I don’t see why Deng cannot play some shooting guard while I personally don’t see Korver as a defensive liability. He’s not as tough as Bogans, but he works hard at it and it’s not exactly like the Pacers play five scorers. He certainly can matchup against Paul George and give the rookie something to think about as George has been able to get on Rose on defense and bother the Bulls with his long arms. The Bulls have committed an alarming 37 turnovers in the two games as George has done a good job deflecting balls. You assume the Pacers will be even more active at home.
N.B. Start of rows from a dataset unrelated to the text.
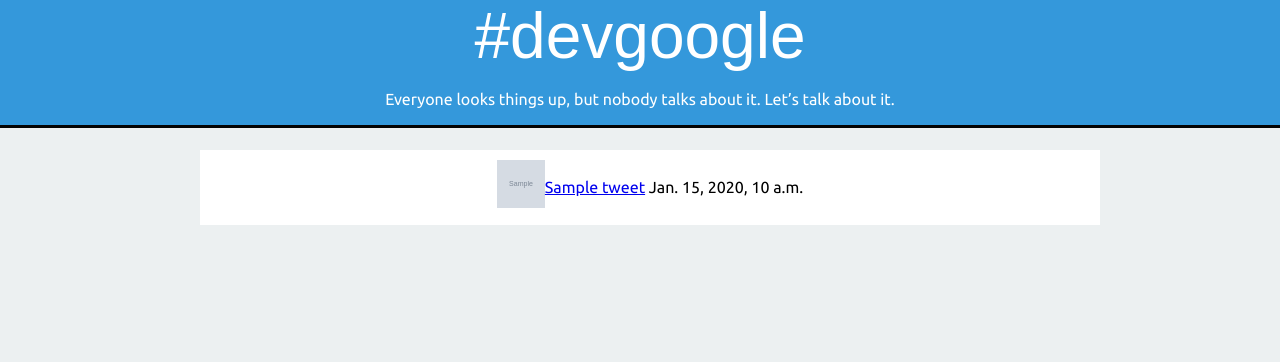
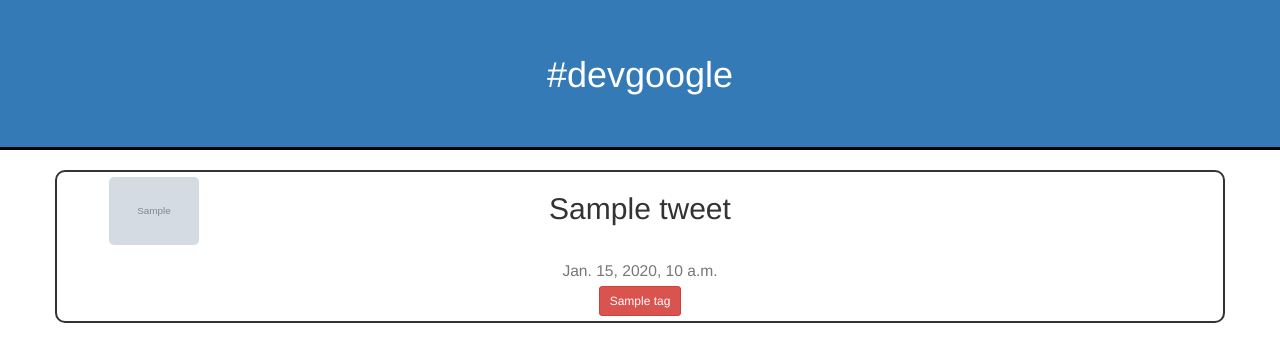
Before and after one commit to bwainstock/devgoogle-django, a Django app: template devgoogle/tweetstream/templates/tweets/index.html in a window 1280 px wide. Shown: the top 362 px of the page. Run offline with Django 3.2, Linux system fonts and the light colour scheme; the template is opened without the code that fills it: most values are stand-ins (such as "Sample title", 1, 10 or a date in 2020); grey boxes marked "Sample" are stand-in pictures; some libraries are stand-ins or nearby versions.

Commit message:
Index.html updated. Tag.html partially working.

```diff
--- a/devgoogle/stream_daemon.py
+++ b/devgoogle/stream_daemon.py
@@ -7,8 +7,8 @@ from tweetstream.models import Tweets, Tags
 
 from twython import TwythonStreamer
 
+os.environ.setdefault("DJANGO_SETTINGS_MODULE", "devgoogle.settings")
 django.setup()
-# os.environ.setdefault("DJANGO_SETTINGS_MODULE", "devgoogle.settings")
 
 class Streamer(TwythonStreamer):
     def on_success(self, data):
@@ -17,8 +17,8 @@ class Streamer(TwythonStreamer):
 			user = data['user']['screen_name'].encode('utf-8')
 			date = data['created_at'].encode('utf-8')
 			real_name = data['user']['name'].encode('utf-8')
-			profile_image_url = data['user']['profile_image_url'].encode('utf-8')
-#			created = time.strftime('%Y-%m-%d %H:%M:%S', time.strptime(date,'%a %b %d %H:%M:%S +0000 %Y'))
+			small_picture = data['user']['profile_image_url'].encode('utf-8')
+			profile_image_url = small_picture.replace("normal", "400x400")
 			created = timezone.now()
 
 			t = Tweets(tweet_text=tweet_text, user=user, created=created,
--- /dev/null
+++ b/devgoogle/tweetstream/static/tweetstream/js/jquery.visible.min.js
@@ -0,0 +1,2 @@
+/*! jQuery visible 1.0.0 teamdf.com/jquery-plugins | teamdf.com/jquery-plugins/license */
+(function(d){d.fn.visible=function(e,i){var a=d(this).eq(0),f=a.get(0),c=d(window),g=c.scrollTop();c=g+c.height();var b=a.offset().top,h=b+a.height();a=e===true?h:b;b=e===true?b:h;return!!(i===true?f.offsetWidth*f.offsetHeight:true)&&b<=c&&a>=g}})(jQuery);
--- a/devgoogle/tweetstream/templates/tweets/index.html
+++ b/devgoogle/tweetstream/templates/tweets/index.html
@@ -1,48 +1,57 @@
 <!DOCTYPE html>
+<html lang="en">
+  <head>
+    <meta charset="utf-8">
+    <meta http-equiv="X-UA-Compatible" content="IE=edge">
+    <meta name="viewport" content="width=device-width, initial-scale=1">
+    <meta http-equiv="refresh" content="10" >
+    <title>#devgoogle</title>
 
-{% load staticfiles %}
-<html>
-<head>
-<meta http-equiv="refresh" content="10" >
-<meta charset="UTF-8">
-<title>#devgoogle Tweets</title>
-<meta name="description" content="A Twitter stream of the #devgoogle hashtag for developers.">
-<meta name="author" content="Barry Wainstock">
-<!-- <meta name="viewport" content="width=devide-width, minimum-scale=1.0"> -->
+    <!-- Bootstrap CSS -->
+    <link href="https://netdna.bootstrapcdn.com/bootstrap/3.2.0/css/bootstrap.min.css" rel="stylesheet">
 
-<link href='http://fonts.googleapis.com/css?family=Ubuntu' rel='stylesheet' type='text/css'>
-<link rel="stylesheet" type="text/css" href="{% static "tweetstream/index.css" %}">
+    <!-- HTML5 Shim and Respond.js IE8 support of HTML5 elements and media queries -->
+    <!-- WARNING: Respond.js doesn't work if you view the page via file:// -->
+    <!--[if lt IE 9]>
+      <script src="https://oss.maxcdn.com/libs/html5shiv/3.7.0/html5shiv.js"></script>
+      <script src="https://oss.maxcdn.com/libs/respond.js/1.4.2/respond.min.js"></script>
+    <![endif]-->
   </head>
 
   <body>
+    <h1 class="text-center bg-primary" style="border-bottom: 3px solid #030303; line-height:150px; height:150px; margin-top:0">#devgoogle</h1>
 
-  <div class="top-nav">
-    <header>
-      <div class="wrapper">
-        <h1>#devgoogle</h1>
-        <p><small>Everyone looks things up, but nobody talks about it. Let’s talk about it.</small></p>
-      </div>
-    </header>
-  </div>
-  <main>
-
-    <article>
-      <div class="wrapper" id="content">
+    <div class="container">
         {% if latest_tweets %}
           {% for tweet in latest_tweets %}
-            <div class="tweet" id={{ tweet.created|date:"U" }}>
-              <div class="profile_pic">
-                <img src="{{ tweet.profile_image_url }}" style="width: 48px; height: 48px;">
+
+      <div class="row" style="padding-top:10px">
+        <div class="col-lg-12" style="background: white; border: 2px solid; border-radius: 10px">
+          <div class="row">
+            <div class="col-lg-2 col-md-2"> <!-- PROFILE PICTURE -->
+              <img src="{{ tweet.profile_image_url }}" class="center-block img-responsive" style="border-radius:10px; padding:5px; height=100px; width:100px;">
+            </div> <!-- PROFILE PICTURE -->
+            <div class="col-lg-8 col-md-8"> <!-- TWEET TEXT -->
+              <h2 class="text-center" id={{ tweet.created|date:"U" }}>{{ tweet }}</h2><br />
+              <h3 class="text-center" style="margin:0"><small>{{ tweet.created }}</small></h3>
+            </div> <!-- TWEET TEXT -->
           </div>
-              <div class="tweet_contents">
-                <a href="http://www.google.com/#q={{ tweet.google_string }}" target="_blank">{{ tweet }}</a> {{ tweet.created }}
+
+          <!-- Tags as buttons on their own row -->
+          <div class="row">
+            <div class="col-lg-12 col-md-12 text-center" style="padding:5px"> <!-- TAGS -->
+              {% for tag in tweet.get_tags %}
+                <button type="button" class="btn btn-sm btn-danger" style="">{{tag}}</button>
+              {% endfor %}
+            </div> <!-- TAGS -->
+          </div>
+
         </div>
       </div>
+
           {% endfor %}
         {% endif %}
     </div>
-    </article>
 
-  </main>
   </body>
 </html>
--- /dev/null
+++ b/devgoogle/tweetstream/templates/tweets/tag.html
@@ -0,0 +1 @@
+{{tagged}}
--- a/devgoogle/tweetstream/urls.py
+++ b/devgoogle/tweetstream/urls.py
@@ -4,4 +4,6 @@ from tweetstream import views
 
 urlpatterns = patterns('',
 	url(r'^$', views.index, name='index'),
+	url(r'^(?P<tag>\w+)/$', views.tag, name='tag'),
+	url(r'^latest/$', views.latest, name='latest'),
 )
```
Also changed, not shown: devgoogle/tweetstream/models.py (+18 -0 lines), devgoogle/tweetstream/templates/tweets/latest.html (added, +19 -0 lines), devgoogle/tweetstream/views.py (+13 -1 lines), 2 other files. Lines whose indentation alone changed are shown as unchanged.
I think the Pacers will go more to Roy Hibbert, who had foul trouble in Game 2 and can be difficult for Joakim Noah. Perhaps Omer Asik with his size could get some time on Hibbert. The Bulls will front Hibbert with Noah unless there is a wing man in the corner. Then the Bulls defender will hedge with the center playing behind, which is a better defense. The Bulls have had problems fronting when the corner isn’t filled because Boozer then has to provide quick weakside help and the Pacers have proven too tall.
Deng has done a terrific job, especially in the first half of each game, on Danny Granger, who is averaging a Pacers’ high 21.5. But the Bulls have had some trouble when the Pacers went to two man game screen roll with the point guard and Granger, though it remains unclear if Darren Collison can play after suffering a sprained ankle. Even if he does, if he is not near 100 percent, it will hurt the Pacers as Collison is their only point guard who gives the Bulls trouble with quickness and can turn the corner to the basket.
The Pacers sprung a nice trap on Rose late in Game 2 when the Bulls screened with a big, which they prefer to do. The Bulls adjusted to screen with Deng, which opened the court and negated the trap. It will be interesting to see with all the talk the Pacers have done about stopping Rose whether they commit to that trap and see if, as the saying goes, those other guys can beat you. In that case, it will be more important to have shooters on the floor.
I also expected to see the Pacers try more zone, which they didn’t. It will be something to watch for as the Bulls generally struggle with it initially.
Although Tyler Hansbrough went from 22 points in Game 1 to six in Game 2, I thought he had plenty of open looks and missed them. I’d like to see Gibson take more time on him and play him physically as Hansbrough’s activity seems to wear down Boozer. Boozer did come back with a better game with 17 points and 16 rebounds in Game 2, but he also needs to start running the court harder to bring the defense back with him instead of allowing the bigs to stay up and slow the Bulls ball movement by getting into the passing lanes.
I wouldn’t be surprised given Boozer suffers against size to see the Pacers have Hibbert guard him and Hansbrough on Noah given Noah isn’t proving much scoring threat since he returned from his thumb surgery.
The Bulls have not had good starts in either game, and, frankly, don’t have a lot of good starts with Noah and Bogans not scorers. You’d maybe like to see Korver get a look early to go with him closing the game.
Still, the Bulls won both games and perhaps having them close was good for Thibodeau to help get their attention that teams will play harder. We’ll see how the Bulls answer.